[Dataset items]
Segment Open

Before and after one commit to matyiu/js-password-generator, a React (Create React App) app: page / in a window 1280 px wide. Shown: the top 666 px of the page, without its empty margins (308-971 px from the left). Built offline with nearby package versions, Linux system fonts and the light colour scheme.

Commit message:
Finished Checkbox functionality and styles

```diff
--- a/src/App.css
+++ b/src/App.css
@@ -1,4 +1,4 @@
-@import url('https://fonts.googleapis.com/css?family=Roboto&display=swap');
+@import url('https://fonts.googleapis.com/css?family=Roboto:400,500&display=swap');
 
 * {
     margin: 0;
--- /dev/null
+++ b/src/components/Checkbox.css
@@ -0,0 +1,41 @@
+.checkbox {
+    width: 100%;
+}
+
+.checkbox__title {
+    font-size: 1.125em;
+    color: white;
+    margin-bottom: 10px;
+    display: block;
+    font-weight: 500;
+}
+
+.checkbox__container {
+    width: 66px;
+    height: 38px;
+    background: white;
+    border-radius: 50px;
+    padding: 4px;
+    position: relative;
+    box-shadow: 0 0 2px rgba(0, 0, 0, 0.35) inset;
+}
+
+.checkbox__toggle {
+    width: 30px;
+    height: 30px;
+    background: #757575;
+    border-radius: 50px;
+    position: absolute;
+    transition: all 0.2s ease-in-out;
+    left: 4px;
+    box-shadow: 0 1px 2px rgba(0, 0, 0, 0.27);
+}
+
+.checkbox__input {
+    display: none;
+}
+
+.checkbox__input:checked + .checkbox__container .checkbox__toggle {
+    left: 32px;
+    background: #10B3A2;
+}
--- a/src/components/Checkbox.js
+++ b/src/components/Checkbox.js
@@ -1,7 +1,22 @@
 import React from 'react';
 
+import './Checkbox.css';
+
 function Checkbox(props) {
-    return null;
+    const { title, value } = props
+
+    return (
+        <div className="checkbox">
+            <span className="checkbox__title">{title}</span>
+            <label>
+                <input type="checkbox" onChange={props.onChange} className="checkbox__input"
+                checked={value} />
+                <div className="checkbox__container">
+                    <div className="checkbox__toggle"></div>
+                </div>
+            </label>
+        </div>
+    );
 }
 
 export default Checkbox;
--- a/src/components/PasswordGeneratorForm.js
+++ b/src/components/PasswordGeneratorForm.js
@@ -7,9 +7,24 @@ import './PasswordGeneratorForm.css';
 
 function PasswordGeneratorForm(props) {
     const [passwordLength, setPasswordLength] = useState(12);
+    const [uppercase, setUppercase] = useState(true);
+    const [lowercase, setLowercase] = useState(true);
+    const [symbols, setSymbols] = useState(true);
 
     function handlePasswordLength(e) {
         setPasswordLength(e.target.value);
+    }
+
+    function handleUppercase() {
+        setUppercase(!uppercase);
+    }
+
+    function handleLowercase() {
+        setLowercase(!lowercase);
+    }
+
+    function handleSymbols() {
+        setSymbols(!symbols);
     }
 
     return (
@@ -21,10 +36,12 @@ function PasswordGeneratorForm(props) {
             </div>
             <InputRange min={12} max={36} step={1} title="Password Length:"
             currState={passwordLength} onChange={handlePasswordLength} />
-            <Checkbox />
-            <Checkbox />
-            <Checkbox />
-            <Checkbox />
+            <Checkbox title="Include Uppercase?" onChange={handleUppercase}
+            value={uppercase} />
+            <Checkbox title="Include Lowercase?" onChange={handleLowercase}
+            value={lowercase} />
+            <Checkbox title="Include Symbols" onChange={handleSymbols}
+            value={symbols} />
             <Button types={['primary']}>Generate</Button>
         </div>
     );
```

Segment Closed

What you need to do: With no line omitted, copy all the data exactly.

Exercise solution:
Before and after one commit to matyiu/js-password-generator, a React (Create React App) app: page / in a window 1280 px wide. Shown: the top 666 px of the page, without its empty margins (308-971 px from the left). Built offline with nearby package versions, Linux system fonts and the light colour scheme.

Commit message:
Finished Checkbox functionality and styles

```diff
--- a/src/App.css
+++ b/src/App.css
@@ -1,4 +1,4 @@
-@import url('https://fonts.googleapis.com/css?family=Roboto&display=swap');
+@import url('https://fonts.googleapis.com/css?family=Roboto:400,500&display=swap');
 
 * {
     margin: 0;
--- /dev/null
+++ b/src/components/Checkbox.css
@@ -0,0 +1,41 @@
+.checkbox {
+    width: 100%;
+}
+
+.checkbox__title {
+    font-size: 1.125em;
+    color: white;
+    margin-bottom: 10px;
+    display: block;
+    font-weight: 500;
+}
+
+.checkbox__container {
+    width: 66px;
+    height: 38px;
+    background: white;
+    border-radius: 50px;
+    padding: 4px;
+    position: relative;
+    box-shadow: 0 0 2px rgba(0, 0, 0, 0.35) inset;
+}
+
+.checkbox__toggle {
+    width: 30px;
+    height: 30px;
+    background: #757575;
+    border-radius: 50px;
+    position: absolute;
+    transition: all 0.2s ease-in-out;
+    left: 4px;
+    box-shadow: 0 1px 2px rgba(0, 0, 0, 0.27);
+}
+
+.checkbox__input {
+    display: none;
+}
+
+.checkbox__input:checked + .checkbox__container .checkbox__toggle {
+    left: 32px;
+    background: #10B3A2;
+}
--- a/src/components/Checkbox.js
+++ b/src/components/Checkbox.js
@@ -1,7 +1,22 @@
 import React from 'react';
 
+import './Checkbox.css';
+
 function Checkbox(props) {
-    return null;
+    const { title, value } = props
+
+    return (
+        <div className="checkbox">
+            <span className="checkbox__title">{title}</span>
+            <label>
+                <input type="checkbox" onChange={props.onChange} className="checkbox__input"
+                checked={value} />
+                <div className="checkbox__container">
+                    <div className="checkbox__toggle"></div>
+                </div>
+            </label>
+        </div>
+    );
 }
 
 export default Checkbox;
--- a/src/components/PasswordGeneratorForm.js
+++ b/src/components/PasswordGeneratorForm.js
@@ -7,9 +7,24 @@ import './PasswordGeneratorForm.css';
 
 function PasswordGeneratorForm(props) {
     const [passwordLength, setPasswordLength] = useState(12);
+    const [uppercase, setUppercase] = useState(true);
+    const [lowercase, setLowercase] = useState(true);
+    const [symbols, setSymbols] = useState(true);
 
     function handlePasswordLength(e) {
         setPasswordLength(e.target.value);
+    }
+
+    function handleUppercase() {
+        setUppercase(!uppercase);
+    }
+
+    function handleLowercase() {
+        setLowercase(!lowercase);
+    }
+
+    function handleSymbols() {
+        setSymbols(!symbols);
     }
 
     return (
@@ -21,10 +36,12 @@ function PasswordGeneratorForm(props) {
             </div>
             <InputRange min={12} max={36} step={1} title="Password Length:"
             currState={passwordLength} onChange={handlePasswordLength} />
-            <Checkbox />
-            <Checkbox />
-            <Checkbox />
-            <Checkbox />
+            <Checkbox title="Include Uppercase?" onChange={handleUppercase}
+            value={uppercase} />
+            <Checkbox title="Include Lowercase?" onChange={handleLowercase}
+            value={lowercase} />
+            <Checkbox title="Include Symbols" onChange={handleSymbols}
+            value={symbols} />
             <Button types={['primary']}>Generate</Button>
         </div>
     );
```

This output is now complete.